WORK REQUIRED: Give the listing again word for word, excluding the pictures it contains.

### RECORDS TO PROCESS

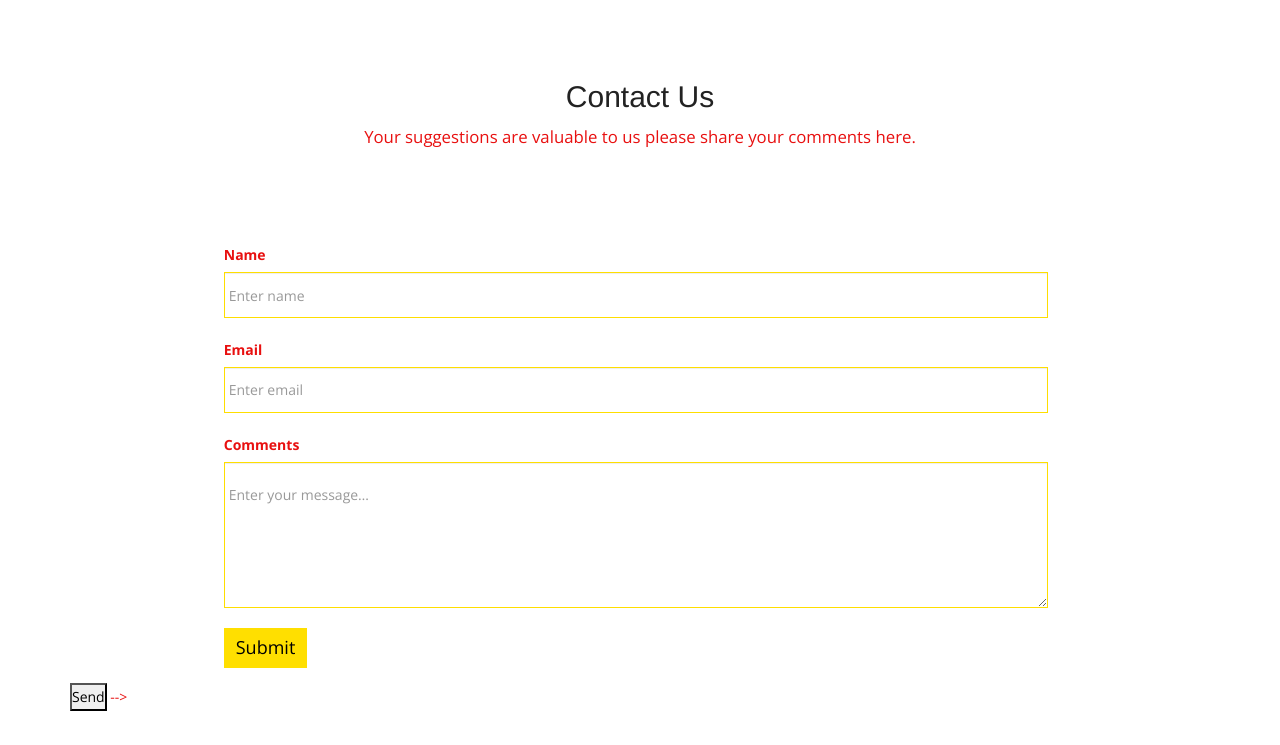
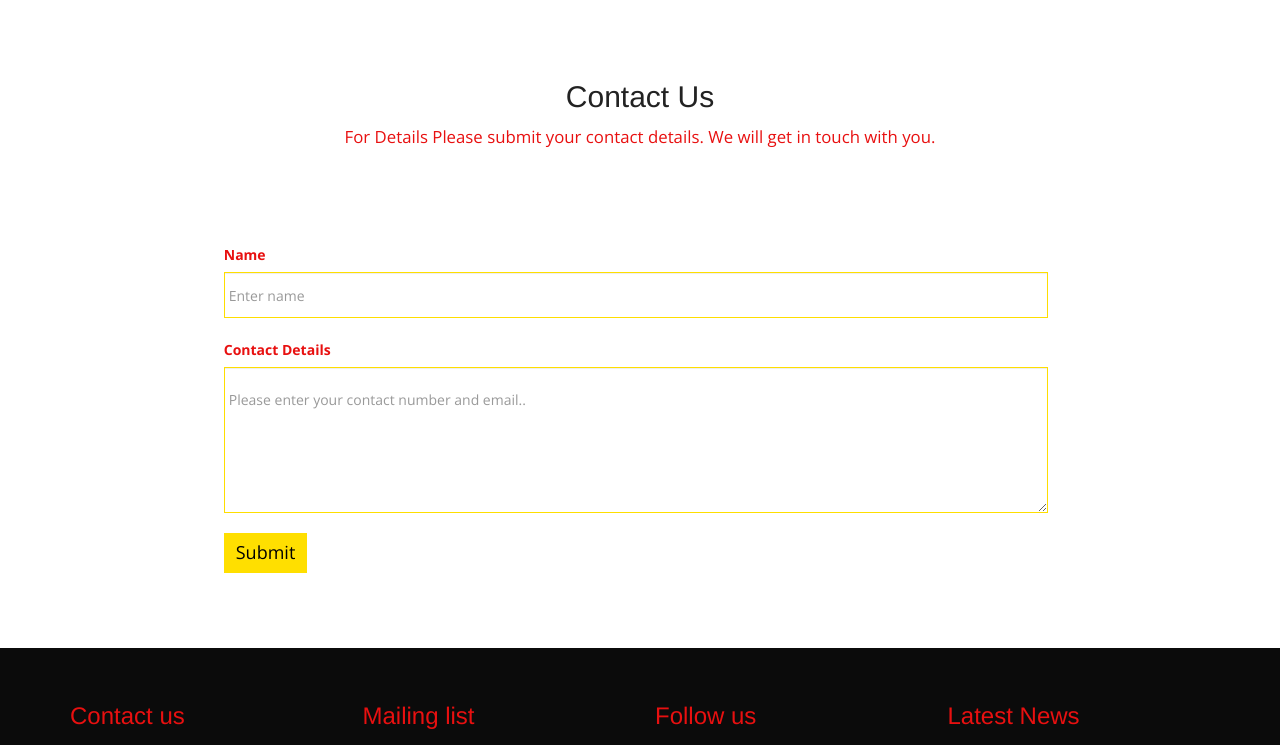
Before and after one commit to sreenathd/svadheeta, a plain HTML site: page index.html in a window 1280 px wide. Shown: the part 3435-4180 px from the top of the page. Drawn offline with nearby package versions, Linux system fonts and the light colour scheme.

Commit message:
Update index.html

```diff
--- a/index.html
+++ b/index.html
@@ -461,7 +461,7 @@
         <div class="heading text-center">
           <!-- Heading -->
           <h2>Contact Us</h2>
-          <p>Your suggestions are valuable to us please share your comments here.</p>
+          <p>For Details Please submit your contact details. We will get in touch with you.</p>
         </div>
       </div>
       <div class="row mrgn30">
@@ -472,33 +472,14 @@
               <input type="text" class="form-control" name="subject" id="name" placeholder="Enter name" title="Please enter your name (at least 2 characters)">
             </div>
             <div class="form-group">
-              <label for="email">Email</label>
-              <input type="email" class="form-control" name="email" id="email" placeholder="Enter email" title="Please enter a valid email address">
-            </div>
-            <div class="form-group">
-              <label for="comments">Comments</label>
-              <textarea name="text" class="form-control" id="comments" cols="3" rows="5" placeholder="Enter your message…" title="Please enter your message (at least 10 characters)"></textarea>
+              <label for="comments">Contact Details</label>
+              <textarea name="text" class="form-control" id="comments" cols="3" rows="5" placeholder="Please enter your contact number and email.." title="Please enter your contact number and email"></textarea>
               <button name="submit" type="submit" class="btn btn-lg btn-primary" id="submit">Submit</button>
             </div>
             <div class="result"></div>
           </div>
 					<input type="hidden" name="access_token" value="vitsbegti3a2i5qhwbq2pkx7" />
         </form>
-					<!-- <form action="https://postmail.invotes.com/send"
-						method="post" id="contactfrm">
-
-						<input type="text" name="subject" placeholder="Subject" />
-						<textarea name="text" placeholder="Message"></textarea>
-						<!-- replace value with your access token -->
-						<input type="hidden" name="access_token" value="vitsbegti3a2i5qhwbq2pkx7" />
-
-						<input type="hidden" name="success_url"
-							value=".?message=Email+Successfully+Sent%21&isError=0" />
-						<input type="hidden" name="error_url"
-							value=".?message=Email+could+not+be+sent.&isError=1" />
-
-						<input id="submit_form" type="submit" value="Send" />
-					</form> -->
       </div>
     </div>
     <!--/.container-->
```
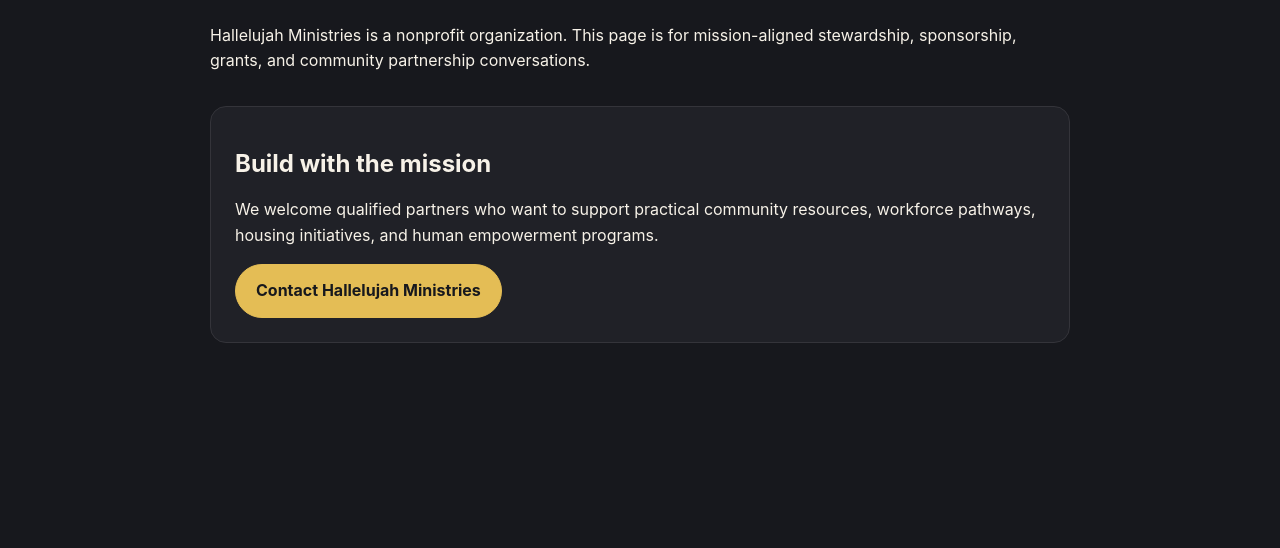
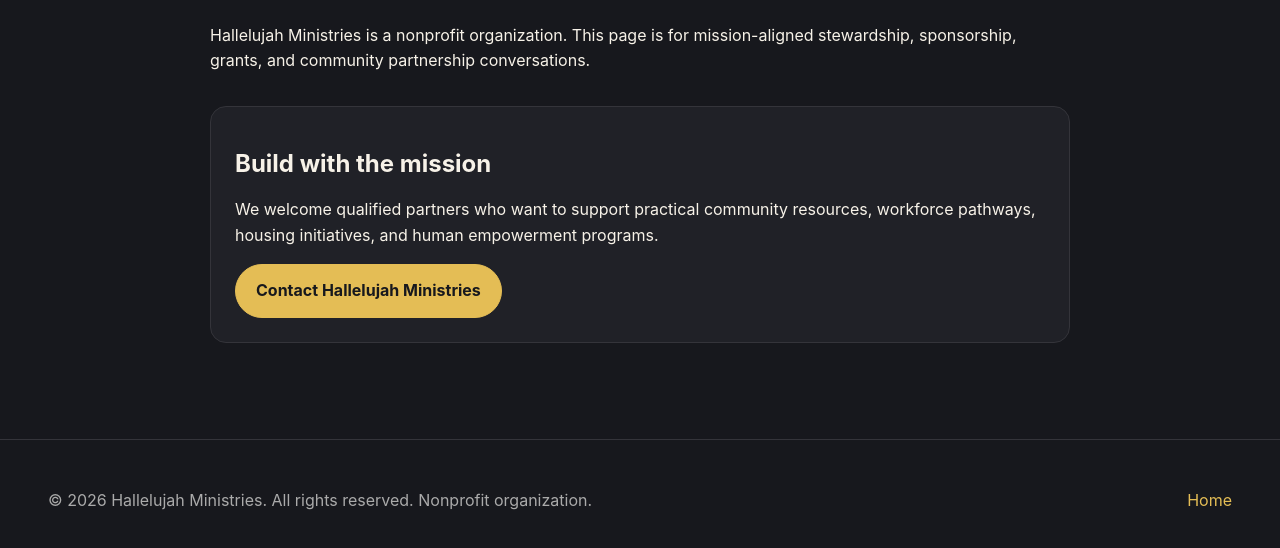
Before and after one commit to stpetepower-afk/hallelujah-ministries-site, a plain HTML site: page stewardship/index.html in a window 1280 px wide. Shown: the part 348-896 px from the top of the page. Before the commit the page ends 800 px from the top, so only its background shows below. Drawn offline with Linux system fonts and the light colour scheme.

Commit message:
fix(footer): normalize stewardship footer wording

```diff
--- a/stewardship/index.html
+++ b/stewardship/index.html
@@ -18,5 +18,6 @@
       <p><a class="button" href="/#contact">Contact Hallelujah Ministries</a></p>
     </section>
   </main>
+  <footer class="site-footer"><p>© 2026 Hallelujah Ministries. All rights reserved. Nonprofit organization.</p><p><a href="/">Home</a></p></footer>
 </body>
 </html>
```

######

OUTPUT FOR THIS TASK:
Before and after one commit to sreenathd/svadheeta, a plain HTML site: page index.html in a window 1280 px wide. Shown: the part 3435-4180 px from the top of the page. Drawn offline with nearby package versions, Linux system fonts and the light colour scheme.

Commit message:
Update index.html

```diff
--- a/index.html
+++ b/index.html
@@ -461,7 +461,7 @@
         <div class="heading text-center">
           <!-- Heading -->
           <h2>Contact Us</h2>
-          <p>Your suggestions are valuable to us please share your comments here.</p>
+          <p>For Details Please submit your contact details. We will get in touch with you.</p>
         </div>
       </div>
       <div class="row mrgn30">
@@ -472,33 +472,14 @@
               <input type="text" class="form-control" name="subject" id="name" placeholder="Enter name" title="Please enter your name (at least 2 characters)">
             </div>
             <div class="form-group">
-              <label for="email">Email</label>
-              <input type="email" class="form-control" name="email" id="email" placeholder="Enter email" title="Please enter a valid email address">
-            </div>
-            <div class="form-group">
-              <label for="comments">Comments</label>
-              <textarea name="text" class="form-control" id="comments" cols="3" rows="5" placeholder="Enter your message…" title="Please enter your message (at least 10 characters)"></textarea>
+              <label for="comments">Contact Details</label>
+              <textarea name="text" class="form-control" id="comments" cols="3" rows="5" placeholder="Please enter your contact number and email.." title="Please enter your contact number and email"></textarea>
               <button name="submit" type="submit" class="btn btn-lg btn-primary" id="submit">Submit</button>
             </div>
             <div class="result"></div>
           </div>
 					<input type="hidden" name="access_token" value="vitsbegti3a2i5qhwbq2pkx7" />
         </form>
-					<!-- <form action="https://postmail.invotes.com/send"
-						method="post" id="contactfrm">
-
-						<input type="text" name="subject" placeholder="Subject" />
-						<textarea name="text" placeholder="Message"></textarea>
-						<!-- replace value with your access token -->
-						<input type="hidden" name="access_token" value="vitsbegti3a2i5qhwbq2pkx7" />
-
-						<input type="hidden" name="success_url"
-							value=".?message=Email+Successfully+Sent%21&isError=0" />
-						<input type="hidden" name="error_url"
-							value=".?message=Email+could+not+be+sent.&isError=1" />
-
-						<input id="submit_form" type="submit" value="Send" />
-					</form> -->
       </div>
     </div>
     <!--/.container-->
```
Before and after one commit to stpetepower-afk/hallelujah-ministries-site, a plain HTML site: page stewardship/index.html in a window 1280 px wide. Shown: the part 348-896 px from the top of the page. Before the commit the page ends 800 px from the top, so only its background shows below. Drawn offline with Linux system fonts and the light colour scheme.

Commit message:
fix(footer): normalize stewardship footer wording

```diff
--- a/stewardship/index.html
+++ b/stewardship/index.html
@@ -18,5 +18,6 @@
       <p><a class="button" href="/#contact">Contact Hallelujah Ministries</a></p>
     </section>
   </main>
+  <footer class="site-footer"><p>© 2026 Hallelujah Ministries. All rights reserved. Nonprofit organization.</p><p><a href="/">Home</a></p></footer>
 </body>
 </html>
```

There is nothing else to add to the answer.